Former presidential candidate and current Texas senator Ted Cruz may have committed political suicide when he refused to endorse GOP nominee Donald Trump at the RNC last week. Now, we learn that he may not even be able to hold on to his Senate seat.
Cruz’s convention speech has angered many Republicans (and even more Texans) who believed the senator could have united the fractured Republican party by supporting Trump.
Potential challenger Rick Perry, on the other hand, is viewed as a “true Texan,” having been born and raised in the Lone Star State. He served as Texas governor from 2000-2015 and has considerable support both from establishment Republicans and a grassroots league of Texans who wish to unseat the Canadian-born Cruz.
“He had an opportunity…in my opinion, to unify, probably more than anyone else in that convention, bringing people together, and I think he missed that opportunity,” says former Texas Governor Rick Perry. According to polls conducted immediately after the convention, Cruz’s favorability rating has already plummeted from 60% to 33%.
“I’m not going to come like a servile puppy dog and say, ‘Thank you very much for maligning my wife and maligning my father,’” said Cruz, referring to the “attacks” Trump made against Cruz’s family.
Trump seems unbothered by Cruz’s defiant attitude, and has predicted that Cruz “may have ruined his political career” at the RNC and “would’ve been in better shape four years from now” if he had just endorsed the party nominee.
Trump’s prediction seems to be coming true, as Texas Rep. John Carter has announced that Rick Perry will be challenging Cruz for his senate seat in 2018 – and he stands a good chance of winning.
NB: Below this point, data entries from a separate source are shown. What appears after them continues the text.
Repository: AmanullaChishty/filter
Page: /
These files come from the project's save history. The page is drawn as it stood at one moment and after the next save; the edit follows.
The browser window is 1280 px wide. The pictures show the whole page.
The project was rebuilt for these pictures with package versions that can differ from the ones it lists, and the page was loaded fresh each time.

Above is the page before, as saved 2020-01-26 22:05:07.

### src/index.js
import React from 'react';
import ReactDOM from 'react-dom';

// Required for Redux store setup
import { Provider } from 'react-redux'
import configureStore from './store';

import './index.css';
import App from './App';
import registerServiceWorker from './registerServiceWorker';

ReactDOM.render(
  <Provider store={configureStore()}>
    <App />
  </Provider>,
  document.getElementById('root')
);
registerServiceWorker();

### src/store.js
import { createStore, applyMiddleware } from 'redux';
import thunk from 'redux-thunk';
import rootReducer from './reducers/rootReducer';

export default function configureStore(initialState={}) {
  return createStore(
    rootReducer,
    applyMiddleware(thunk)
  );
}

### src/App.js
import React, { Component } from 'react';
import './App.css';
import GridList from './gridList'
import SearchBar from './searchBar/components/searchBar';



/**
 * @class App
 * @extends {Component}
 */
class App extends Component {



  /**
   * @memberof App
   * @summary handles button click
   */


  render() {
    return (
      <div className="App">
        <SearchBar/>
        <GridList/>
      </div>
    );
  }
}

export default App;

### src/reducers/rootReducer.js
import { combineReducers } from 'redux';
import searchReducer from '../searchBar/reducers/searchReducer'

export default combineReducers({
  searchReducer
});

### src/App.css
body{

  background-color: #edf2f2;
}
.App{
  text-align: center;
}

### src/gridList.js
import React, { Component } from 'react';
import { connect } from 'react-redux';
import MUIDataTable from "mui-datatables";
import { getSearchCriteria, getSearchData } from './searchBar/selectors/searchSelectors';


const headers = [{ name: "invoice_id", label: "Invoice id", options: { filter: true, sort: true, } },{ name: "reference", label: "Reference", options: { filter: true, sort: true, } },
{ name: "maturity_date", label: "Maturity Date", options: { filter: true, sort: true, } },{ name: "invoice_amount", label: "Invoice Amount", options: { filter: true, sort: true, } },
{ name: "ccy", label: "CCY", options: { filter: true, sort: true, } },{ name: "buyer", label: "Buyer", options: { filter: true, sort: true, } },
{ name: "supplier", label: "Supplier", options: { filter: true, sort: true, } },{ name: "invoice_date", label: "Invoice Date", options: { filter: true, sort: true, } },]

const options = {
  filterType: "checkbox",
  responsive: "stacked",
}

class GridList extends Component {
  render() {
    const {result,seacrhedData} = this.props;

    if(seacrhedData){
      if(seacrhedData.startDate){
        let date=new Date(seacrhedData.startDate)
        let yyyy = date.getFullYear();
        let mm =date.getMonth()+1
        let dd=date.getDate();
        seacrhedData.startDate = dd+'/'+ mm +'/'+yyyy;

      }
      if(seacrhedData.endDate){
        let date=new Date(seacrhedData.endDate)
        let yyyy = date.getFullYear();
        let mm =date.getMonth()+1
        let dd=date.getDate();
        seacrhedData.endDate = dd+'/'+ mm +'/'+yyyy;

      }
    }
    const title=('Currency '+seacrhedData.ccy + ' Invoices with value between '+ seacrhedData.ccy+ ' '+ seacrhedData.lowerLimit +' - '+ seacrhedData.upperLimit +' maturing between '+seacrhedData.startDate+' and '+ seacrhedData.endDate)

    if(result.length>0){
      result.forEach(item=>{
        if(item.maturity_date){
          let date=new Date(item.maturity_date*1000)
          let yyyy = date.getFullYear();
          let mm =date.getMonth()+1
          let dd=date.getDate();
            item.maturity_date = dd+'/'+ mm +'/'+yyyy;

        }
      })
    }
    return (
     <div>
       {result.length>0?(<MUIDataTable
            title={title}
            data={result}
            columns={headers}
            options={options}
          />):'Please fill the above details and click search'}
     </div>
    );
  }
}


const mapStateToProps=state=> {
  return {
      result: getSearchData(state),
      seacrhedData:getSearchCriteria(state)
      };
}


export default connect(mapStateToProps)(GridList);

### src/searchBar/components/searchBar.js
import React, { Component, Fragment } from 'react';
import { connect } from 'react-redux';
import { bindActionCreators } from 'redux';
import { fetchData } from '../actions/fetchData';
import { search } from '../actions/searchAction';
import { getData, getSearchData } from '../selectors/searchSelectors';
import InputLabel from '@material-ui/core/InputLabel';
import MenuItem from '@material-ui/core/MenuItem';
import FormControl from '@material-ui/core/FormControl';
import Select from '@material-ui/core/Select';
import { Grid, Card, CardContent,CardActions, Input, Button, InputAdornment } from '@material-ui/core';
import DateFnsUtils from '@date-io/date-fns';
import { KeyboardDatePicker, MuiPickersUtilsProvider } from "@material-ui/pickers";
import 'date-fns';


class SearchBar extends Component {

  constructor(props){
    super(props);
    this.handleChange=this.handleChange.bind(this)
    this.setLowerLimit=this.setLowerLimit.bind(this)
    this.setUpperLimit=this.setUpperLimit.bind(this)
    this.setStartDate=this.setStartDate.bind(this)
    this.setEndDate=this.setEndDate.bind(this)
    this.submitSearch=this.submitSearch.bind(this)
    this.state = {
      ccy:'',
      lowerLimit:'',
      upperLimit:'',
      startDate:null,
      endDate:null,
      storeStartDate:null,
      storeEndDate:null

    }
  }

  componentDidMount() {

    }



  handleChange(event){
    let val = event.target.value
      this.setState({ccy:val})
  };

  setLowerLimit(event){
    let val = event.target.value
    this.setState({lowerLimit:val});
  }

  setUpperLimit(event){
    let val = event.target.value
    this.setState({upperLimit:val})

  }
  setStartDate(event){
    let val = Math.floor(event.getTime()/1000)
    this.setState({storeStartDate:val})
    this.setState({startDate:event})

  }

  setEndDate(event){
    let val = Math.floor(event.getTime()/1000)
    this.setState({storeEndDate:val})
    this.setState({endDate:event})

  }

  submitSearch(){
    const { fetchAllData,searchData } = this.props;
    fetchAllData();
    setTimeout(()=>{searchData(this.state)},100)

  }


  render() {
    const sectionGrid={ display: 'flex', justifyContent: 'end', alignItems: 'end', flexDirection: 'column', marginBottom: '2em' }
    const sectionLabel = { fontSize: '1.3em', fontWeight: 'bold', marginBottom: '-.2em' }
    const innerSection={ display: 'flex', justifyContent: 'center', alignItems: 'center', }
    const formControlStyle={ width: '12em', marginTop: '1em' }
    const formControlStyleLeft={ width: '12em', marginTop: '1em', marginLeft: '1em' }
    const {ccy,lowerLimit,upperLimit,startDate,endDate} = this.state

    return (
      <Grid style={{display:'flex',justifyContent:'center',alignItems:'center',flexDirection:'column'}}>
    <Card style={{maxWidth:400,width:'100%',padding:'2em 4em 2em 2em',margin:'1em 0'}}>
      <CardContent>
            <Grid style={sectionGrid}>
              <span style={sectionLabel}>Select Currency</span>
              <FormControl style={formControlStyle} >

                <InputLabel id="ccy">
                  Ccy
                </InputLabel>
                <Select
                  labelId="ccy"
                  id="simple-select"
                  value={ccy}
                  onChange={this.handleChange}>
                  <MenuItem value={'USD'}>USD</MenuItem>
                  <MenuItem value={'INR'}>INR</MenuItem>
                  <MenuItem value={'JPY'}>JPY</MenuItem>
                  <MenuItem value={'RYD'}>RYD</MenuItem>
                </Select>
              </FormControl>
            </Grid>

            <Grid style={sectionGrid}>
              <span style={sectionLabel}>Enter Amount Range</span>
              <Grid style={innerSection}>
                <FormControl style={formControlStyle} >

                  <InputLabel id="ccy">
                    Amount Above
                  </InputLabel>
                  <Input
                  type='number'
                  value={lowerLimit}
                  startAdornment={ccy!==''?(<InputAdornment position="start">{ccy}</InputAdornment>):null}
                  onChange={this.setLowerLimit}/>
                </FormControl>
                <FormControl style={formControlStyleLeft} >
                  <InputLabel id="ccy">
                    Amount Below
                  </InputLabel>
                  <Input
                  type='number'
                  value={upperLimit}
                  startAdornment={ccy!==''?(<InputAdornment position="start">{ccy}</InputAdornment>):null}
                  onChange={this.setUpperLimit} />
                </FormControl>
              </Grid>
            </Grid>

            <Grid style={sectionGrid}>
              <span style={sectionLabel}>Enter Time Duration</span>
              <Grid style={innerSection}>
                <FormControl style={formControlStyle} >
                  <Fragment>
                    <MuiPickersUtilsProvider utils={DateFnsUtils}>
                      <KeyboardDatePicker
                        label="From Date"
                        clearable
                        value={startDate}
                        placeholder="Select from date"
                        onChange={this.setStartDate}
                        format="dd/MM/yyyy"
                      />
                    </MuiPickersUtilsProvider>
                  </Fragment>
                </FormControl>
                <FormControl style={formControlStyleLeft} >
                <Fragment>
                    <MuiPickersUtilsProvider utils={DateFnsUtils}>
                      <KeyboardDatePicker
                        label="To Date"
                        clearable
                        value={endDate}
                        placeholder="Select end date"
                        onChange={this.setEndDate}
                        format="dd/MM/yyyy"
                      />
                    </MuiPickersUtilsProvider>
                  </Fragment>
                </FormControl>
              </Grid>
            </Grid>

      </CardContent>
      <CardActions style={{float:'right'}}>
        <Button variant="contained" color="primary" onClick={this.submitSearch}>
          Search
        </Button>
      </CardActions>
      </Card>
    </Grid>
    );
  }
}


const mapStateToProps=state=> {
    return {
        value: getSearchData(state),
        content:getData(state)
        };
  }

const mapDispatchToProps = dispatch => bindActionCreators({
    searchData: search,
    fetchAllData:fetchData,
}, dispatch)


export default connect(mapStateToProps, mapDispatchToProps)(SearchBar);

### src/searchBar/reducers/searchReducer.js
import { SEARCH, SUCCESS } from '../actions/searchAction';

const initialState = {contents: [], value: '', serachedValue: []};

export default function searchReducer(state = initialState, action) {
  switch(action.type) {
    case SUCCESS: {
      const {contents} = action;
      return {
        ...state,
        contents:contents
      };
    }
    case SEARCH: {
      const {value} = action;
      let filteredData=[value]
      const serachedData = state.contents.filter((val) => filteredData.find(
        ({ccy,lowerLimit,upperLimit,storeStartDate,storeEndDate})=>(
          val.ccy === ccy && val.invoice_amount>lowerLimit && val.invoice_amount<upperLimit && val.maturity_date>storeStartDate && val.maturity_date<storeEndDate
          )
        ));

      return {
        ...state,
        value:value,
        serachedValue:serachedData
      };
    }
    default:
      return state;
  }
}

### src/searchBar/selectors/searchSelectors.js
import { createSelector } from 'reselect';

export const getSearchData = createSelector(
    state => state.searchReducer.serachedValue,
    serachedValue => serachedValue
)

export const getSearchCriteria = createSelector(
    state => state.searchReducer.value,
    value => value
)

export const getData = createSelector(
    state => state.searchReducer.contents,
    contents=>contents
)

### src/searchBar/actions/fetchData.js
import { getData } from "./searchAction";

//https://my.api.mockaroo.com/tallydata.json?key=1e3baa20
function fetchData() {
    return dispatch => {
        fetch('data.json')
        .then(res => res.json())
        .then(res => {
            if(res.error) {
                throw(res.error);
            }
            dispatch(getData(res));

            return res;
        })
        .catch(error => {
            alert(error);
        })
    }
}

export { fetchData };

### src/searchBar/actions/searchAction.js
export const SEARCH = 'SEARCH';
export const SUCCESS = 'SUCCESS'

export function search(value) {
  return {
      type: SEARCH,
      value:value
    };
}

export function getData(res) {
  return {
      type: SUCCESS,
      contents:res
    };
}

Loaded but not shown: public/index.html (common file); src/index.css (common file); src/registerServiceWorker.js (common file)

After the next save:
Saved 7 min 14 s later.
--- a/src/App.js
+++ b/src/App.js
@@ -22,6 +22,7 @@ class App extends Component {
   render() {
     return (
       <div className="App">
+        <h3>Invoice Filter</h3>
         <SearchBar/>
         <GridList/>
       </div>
Not only are Texas Republicans are infuriated by Cruz’s behavior during the RNC, but they have also grown disillusioned with his views on immigration and free trade. Many criticize him for ignoring his congressional responsibilities to focus on his failed presidential campaign. “The isolation [of Ted Cruz] is increasingly rapid, and it seems to me only the most fervent Ted Cruz supporters are hanging on,” says Texas Republican Carl Tepper.
Ted Cruz may have made it further than most of his GOP rivals in the presidential election, but he is surprisingly unpopular in Congress – so much so that former House Speaker John Boehner referred to him as “Lucifer.” Cruz’s political future depends heavily on winning the re-election in 2018, and his controversial behavior at the RNC has severly damaged his chances of success.
Ironically, Perry had endorsed Ted Cruz (and had even spoken out against Donald Trump) before eventually siding with the billionaire candidate.
Editor’s note: This is very preliminary maybe just in the consideration stage at this point, but it seems like such a good idea.